- About 0.2 percent of people who have a FICO Score 9 may see their scores increase by 60 or more points.
VantageScore ran a similar study using its VantageScore 3.0 credit-scoring model to analyze credit files of 4 million consumers and the impact of removing all tax liens and civil judgements.
It found that just over 8 percent of the people that VantageScore can create a credit score for would see a change in their VantageScore 3.0 scores. Among that group, there was an average 10 point increase.
Most people who would see a score change had credit scores between 300 and 600 points.
If you’re looking at your VantageScore credit scores, you may see other credit-model-related changes soon. VantageScore is updating its scoring model to VantageScore 4.0, which will be available in fall 2017.
Sarah Davies, senior vice president of analytics, research and product management at VantageScore, says, “(tax) liens aren’t going to carry as significant a penalty in VantageScore 4.0 as in 3.0.”
Remember, the NCAP guidelines are only expected to remove about 50 to 60 percent of tax liens from consumers’ reports.
Consumers who still have a lien on their credit reports after the change may see a score improvement with VantageScore 4.0’s release.
“But it’s not a guarantee,” Davies says. “It depends on what’s in the rest of their credit file.”
Could my score go down because of the change?
FICO’s study found that less than 1 percent of consumers’ FICO score 9 scores will decrease (most often by 1 to 19 points) after the changes take effect. It says that this can happen when a consumer moves into a different scorecard and as a result gets scored based on slightly different criteria.

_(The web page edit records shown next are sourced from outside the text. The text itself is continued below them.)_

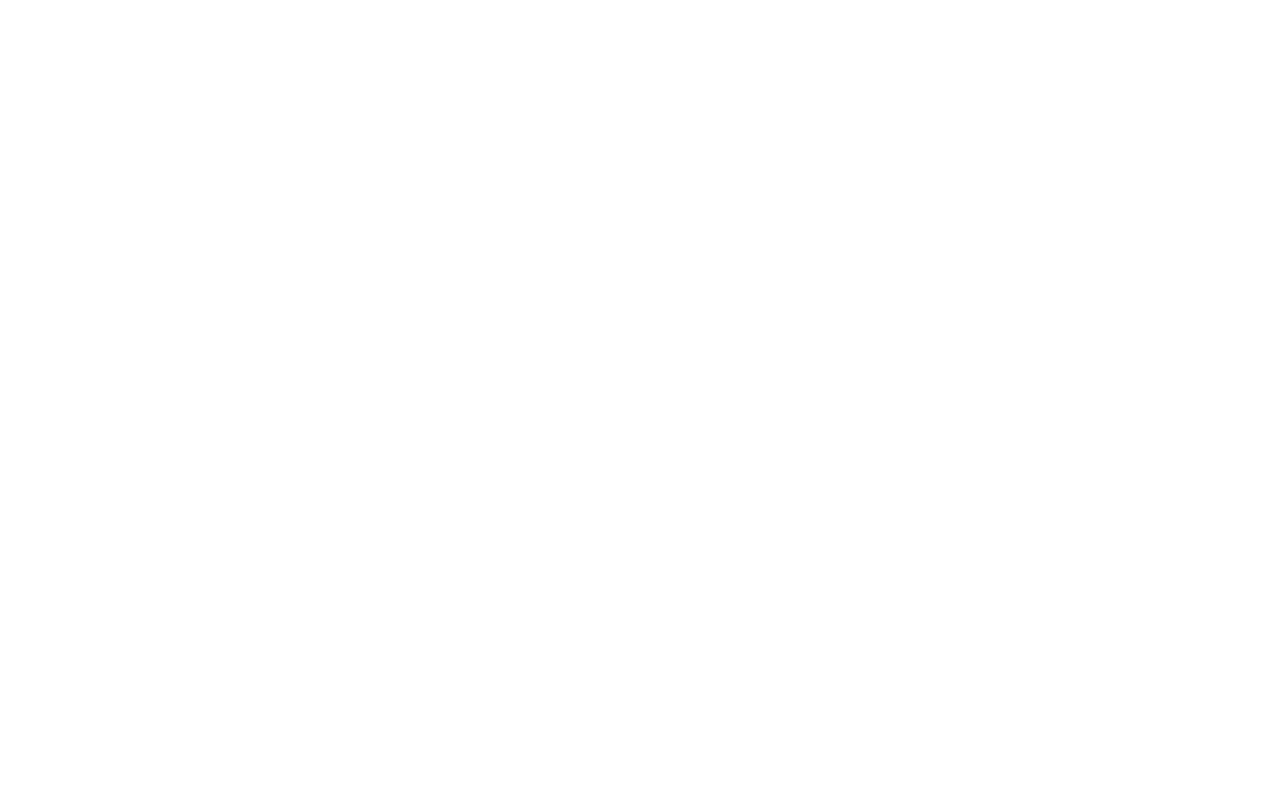
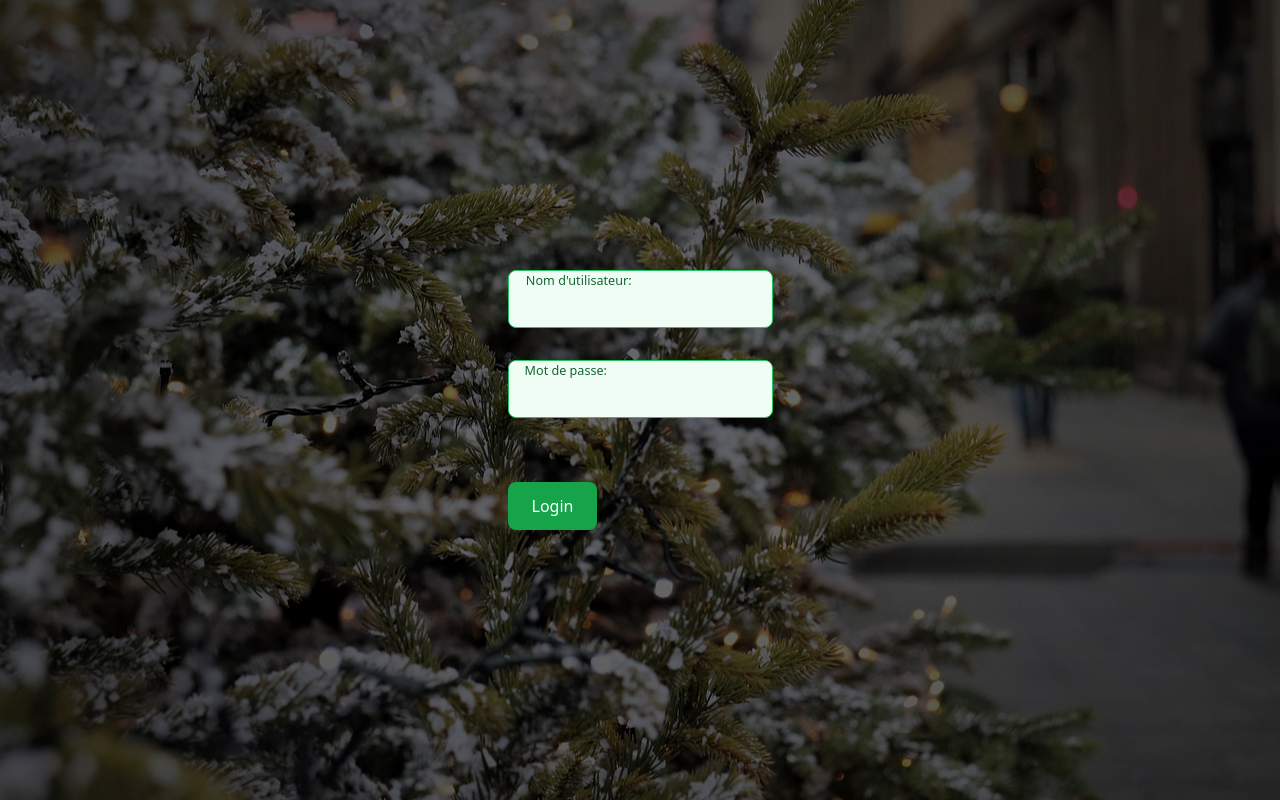
Before and after one commit to 2024-devops-alt-dist/Family-Snap-AL-ED-MP-GG, a React (Vite) app: page /login in a window 1280 px wide. Before the commit this address had no page. Built offline with nearby package versions, Linux system fonts and the light colour scheme; no server answers; the database is empty.

Commit message:
feat: user crud and login page

```diff
--- a/package.json
+++ b/package.json
@@ -19,7 +19,12 @@
   },
   "devDependencies": {
     "@eslint/js": "^9.15.0",
+<<<<<<< Updated upstream
     "@types/qrcode": "^1.5.5",
+=======
+    "@types/cookie-parser": "^1.4.8",
+    "@types/jsonwebtoken": "^9.0.7",
+>>>>>>> Stashed changes
     "@types/react": "^18.3.12",
     "@types/react-dom": "^18.3.1",
     "@vitejs/plugin-react": "^4.3.4",
--- /dev/null
+++ b/src/entity/userInterface.ts
@@ -0,0 +1,6 @@
+export interface userInterface {
+    id: number;
+    created_at: Date;
+    name: string;
+    password: string;
+}
--- a/src/main.tsx
+++ b/src/main.tsx
@@ -7,6 +7,7 @@ import "./App.css";
 import App from "./App";
 import EventListPage from "./pages/EventListPage";
 import CreateEventPage from "./pages/CreateEventPage";
+import LoginPage from "./pages/LoginPage";
 
 createRoot(document.getElementById("root")!).render(
   <StrictMode>
@@ -14,7 +15,7 @@ createRoot(document.getElementById("root")!).render(
       <Routes>
         <Route path="/" element={<App />}>
           <Route index element={<EventListPage />} />
-
+          <Route path="login" element={<LoginPage />} />
           <Route path="create" element={<CreateEventPage />} />
         </Route>
       </Routes>
--- a/src/pages/CreateEventPage.tsx
+++ b/src/pages/CreateEventPage.tsx
@@ -9,6 +9,7 @@ const CreateEventPage: React.FC = () => {
     const [url, setUrl] = useState("");
     const [createdAt, setCreatedAt] = useState<string>("");
     const navigate = useNavigate();
+
 
     async function handleSubmit(e: React.FormEvent) {
         e.preventDefault();
--- /dev/null
+++ b/src/pages/LoginPage.tsx
@@ -0,0 +1,59 @@
+import { useState } from "react";
+import { getUsers } from "../services/userService";
+import  { useNavigate } from 'react-router-dom'
+
+
+const users = await getUsers();
+
+const LoginPage: React.FC = () => {
+  const [name, setName] = useState("");
+  const [password, setPassword] = useState("");
+  const [error, setError] = useState("");
+  const navigate = useNavigate();
+
+  const handleSubmit = (e: React.FormEvent) => {
+    e.preventDefault();
+    for (let i = 0; i < users.length; i++) {
+      const user = users[i];
+      if (name === user.name && password === user.password) {
+        const token = "123";
+        localStorage.setItem('token', token);
+        navigate('/');
+      }
+
+    }
+    setError('Identifiants incorrects');
+    // TODO: Handle form submission
+  };
+
+  return (
+    <form onSubmit={handleSubmit} className="space-y-8">
+      <div className="relative group">
+        <label htmlFor="name" className="absolute left-3 top-2 text-green-800 text-sm transform -translate-y-2 scale-90 transition-all group-focus-within:scale-75 group-focus-within:-translate-y-4">Nom d'utilisateur:</label>
+        <input
+          type="text"
+          id="name"
+          value={name}
+          onChange={(event) => setName(event.target.value)}
+          className="w-full border border-green-500 rounded-lg p-4 text-green-900 bg-green-50 focus:outline-none focus:ring-4 focus:ring-green-400 focus:border-green-500"
+        />
+      </div>
+      <div className="relative group">
+        <label htmlFor="password" className="absolute left-3 top-2 text-green-800 text-sm transform -translate-y-2 scale-90 transition-all group-focus-within:scale-75 group-focus-within:-translate-y-4">Mot de passe:</label>
+        <input
+          type="password"
+          id="password"
+          value={password}
+          onChange={(event) => setPassword(event.target.value)}
+          className="w-full border border-green-500 rounded-lg p-4 text-green-900 bg-green-50 focus:outline-none focus:ring-4 focus:ring-green-400 focus:border-green-500"
+        />
+      </div>
+
+          <div className="font-medium dark:text-red-400">{error}</div>
+
+      <button type="submit" className="bg-green-600 text-white px-6 py-3 rounded-lg hover:bg-green-700 transform transition duration-300 hover:scale-105 shadow-lg hover:shadow-2xl">Login</button>
+    </form>
+  );
+}
+
+export default LoginPage;
--- /dev/null
+++ b/src/services/userService.ts
@@ -0,0 +1,44 @@
+import { userInterface } from "../entity/userInterface";
+import { supabase } from "../supabaseConfig";
+
+export async function getUsers(): Promise<userInterface[]> {
+    const { data, error } = await supabase
+    .from("user")
+    .select("id, created_at, name, password")
+
+    if (error) {
+        throw new Error(`Erreur lors de la récupération des utilisateurs : ${error.message}`);
+    }
+    return data || [];
+}
+
+export async function createUser(user: Omit<userInterface, "id">): Promise<userInterface> {
+    const { data, error } = await supabase.from("user").insert([user]).select().single();
+
+    if (error) {
+        throw new Error(`Erreur lors de la création de l'utilisateur : ${error.message}`);
+    }
+    return data;
+}
+
+export async function updateUser(userId: number, updates: Partial<userInterface>): Promise<userInterface> {
+    const { data, error } = await supabase
+    .from("user")
+    .update(updates)
+    .eq("id", userId)
+    .select("id, created_at, name, password")
+    .single();
+
+    if (error) {
+        throw new Error(`Erreur lors de la mise à jour de l'utilisateur : ${error.message}`);
+    }
+    return data;
+}
+
+// delete
+export async function deleteUser(userId: number): Promise<void> {
+    const { error } = await supabase.from("user").delete().eq("id", userId);
+    if (error) {
+        throw new Error(`Erreur lors de la suppression de l'utilisateur: ${error.message}`);
+    }
+}
```
Also changed, not shown: 1 other file (tests, documents, lock files or other folders).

What if I’ve never had a tax lien or civil judgement?
If you didn’t have a tax lien or civil judgement on your credit reports before, your reports won’t change and there won’t be an effect on your credit scores as a result of these changes.
Lenders may still consider tax liens and civil judgements

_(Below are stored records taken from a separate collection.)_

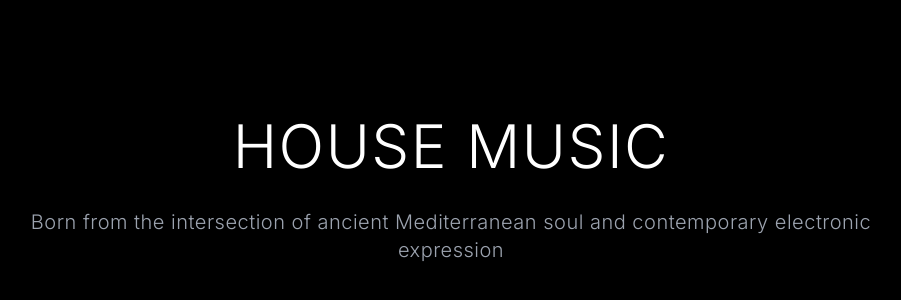
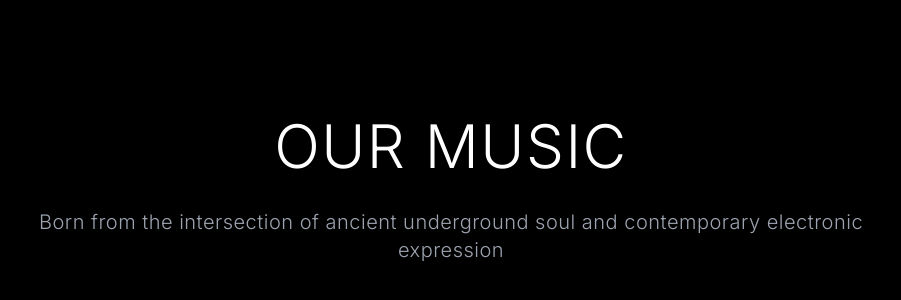
Before and after one commit to austriandev/cyklades-website, a Next.js app: page / in a window 1280 px wide. Shown: the part 1010-1310 px from the top of the page, without its empty margins (189-1090 px from the left). Built offline with nearby package versions, Linux system fonts and the light colour scheme.

Commit message:
prerelease update

```diff
--- a/app/page.tsx
+++ b/app/page.tsx
@@ -35,10 +35,10 @@ export default function HomePage() {
       <section className="h-screen flex items-center justify-center px-4 md:px-8">
         <div className="w-full max-w-4xl mx-auto text-center">
           <h2 className="text-3xl sm:text-4xl md:text-5xl lg:text-6xl font-light tracking-wide mb-6 md:mb-8">
-            HOUSE MUSIC
+            OUR MUSIC
           </h2>
           <p className="text-base sm:text-lg md:text-xl font-light text-gray-400 tracking-wide leading-relaxed px-4">
-            Born from the intersection of ancient Mediterranean soul and contemporary electronic expression
+            Born from the intersection of ancient underground soul and contemporary electronic expression
           </p>
         </div>
       </section>
```
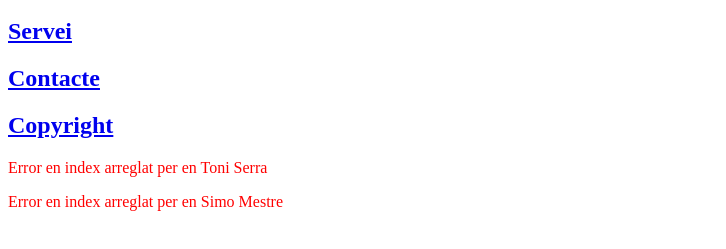
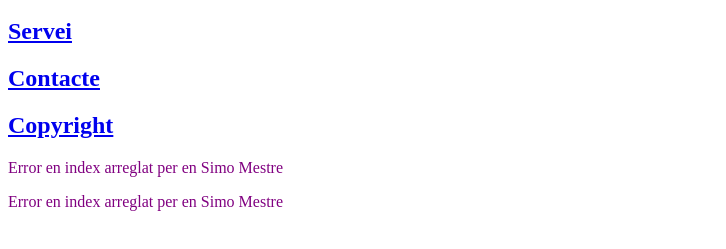
Before and after one commit to simotoni/simotoni.github.io, a plain HTML site: page index.html in a window 1280 px wide. Shown: the part 109-358 px from the top of the page, without its empty margins (0-726 px from the left). Drawn offline with Linux system fonts and the light colour scheme.

Commit message:
Update index.html

```diff
--- a/index.html
+++ b/index.html
@@ -5,7 +5,7 @@
 <meta charset="utf-8" />
 <style>
 	.vermell {
-		color: red;
+		color: purple;
 	}
 </style>
 </head>
@@ -15,7 +15,7 @@
 	<h2><a href="serveis.html">Servei</a></h2>
 	<h2><a href="contacte.html">Contacte</a></h2>
 	<h2><a href="copyright.html">Copyright</a></h2>
-	<p class=vermell>Error en index arreglat per en Toni Serra </p>
+	<p class=vermell>Error en index arreglat per en Simo Mestre </p>
 	<p class=vermell>Error en index arreglat per en Simo Mestre</p>
 
 </body>
```
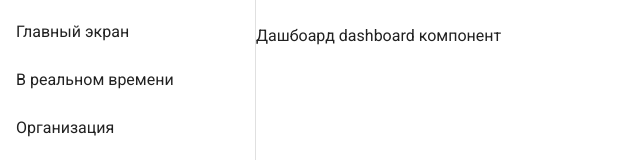
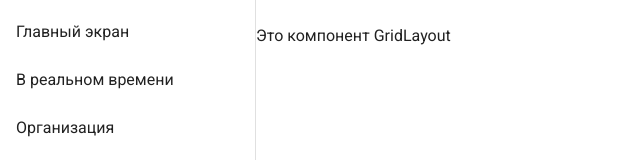
Before and after one commit to keysman59/db-m-gridlayout, a Vue app: page / in a window 1280 px wide. Shown: the top 160 px of the page, without its empty margins (0-640 px from the left). Built offline with nearby package versions, Linux system fonts and the light colour scheme.

Commit message:
add gridlayout without mistake

```diff
--- a/src/router/index.js
+++ b/src/router/index.js
@@ -1,6 +1,5 @@
 import Vue from 'vue'
 import VueRouter from 'vue-router'
-import Dashboard from '@/views/Dashboard.vue'
 import Login from '@/views/Login.vue';
 
 Vue.use(VueRouter)
@@ -9,13 +8,13 @@ const routes = [
   {
     path: '/',
     name: 'home-view',
-    component: Dashboard
+    component: () => import('@/views/Dashboard/Dashboard.vue')
   },
   // Дашбоард
   {
     path: '/dashboard',
     name: 'Dashboard',
-    component: Dashboard
+    component: () => import('@/views/Dashboard/Dashboard.vue')
   },
   // в реальном времени
   {
--- a/src/views/Dashboard.vue
+++ /dev/null
@@ -1,19 +0,0 @@
-<template>
-  <v-app class="dashboard-gradient app-background--primary">
-    <div data-app>
-      Дашбоард dashboard компонент
-    </div>
-  </v-app>
-</template>
-
-<script>
-
-
-  export default {
-    name: 'Home-view',
-
-    components: {
-
-    },
-  }
-</script>
--- /dev/null
+++ b/src/views/Dashboard/Dashboard.vue
@@ -0,0 +1,42 @@
+<template>
+  <v-app class="dashboard-gradient app-background--primary">
+    <div data-app>
+      <grid-layout
+        :col-num="parseInt(colNum)"
+        :is-draggable="draggable"
+        :is-mirrored="mirrored"
+        :is-resizable="resizable"
+        :layout.sync="diagrams"
+        :prevent-collision="preventCollision"
+        :responsive="responsive"
+        :row-height="rowHeight"
+        :use-css-transforms="true"
+        :vertical-compact="true"
+      >
+      </grid-layout>
+    </div>
+  </v-app>
+</template>
+
+<script>
+import GridLayout from "@/components/DraggableGrid/GridLayout.vue"
+
+  export default {
+    name: 'Home-view',
+    data() {
+      return {
+        colNum: 12,
+        draggable: true,
+        resizable: true,
+        mirrored: false,
+        diagrams: [],
+        preventCollision: false,
+        responsive: true,
+        rowHeight: 45,
+      }
+    },
+    components: {
+      GridLayout
+    },
+  }
+</script>
```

A tax lien or civil judgement can still impact you even if it no longer appears on your credit reports or affects your credit scores. This may be particularly true for those trying to get a mortgage.
LexisNexis Risk Solutions, an aggregator and seller of information that commercial organizations, government agencies and nonprofits use to evaluate individuals, businesses and assets, found that mortgage borrowers who have a judgement or tax lien are 5 ½ times more likely to go into pre-foreclosure or foreclosure.
Mortgage lenders, therefore, may still want to see this information when reviewing an application.
For example, Fannie Mae, a government-sponsored organization that buys mortgages from mortgage lenders, requires its approved lenders (the mortgage lenders that you may work with) to follow its selling guide.
The Selling Guide specifies that borrowers must pay off delinquent credit, including judgements and tax liens, at or before closing.
How will mortgage lenders find out? LexisNexis now offers a LexisNexis RiskView Liens & Judgements Report, which was created specifically to fill in the tax lien and judgement information for lenders.
When you apply for a mortgage, the mortgage lender will pull your credit from the big three credit bureaus and could also pull the LexisNexis report and make a decision based on the combined information.
There are several important changes to credit reporting and scoring coming in the next few months. The removal of some tax liens and judgements from credit reports is an important one that may increase some consumers’ credit scores.
However, any score increase will likely be minimal and in rare cases your scores could drop. You can keep an eye on if, when and how these changes affect you by monitoring your credit reports from Equifax and TransUnion for free using Credit Karma.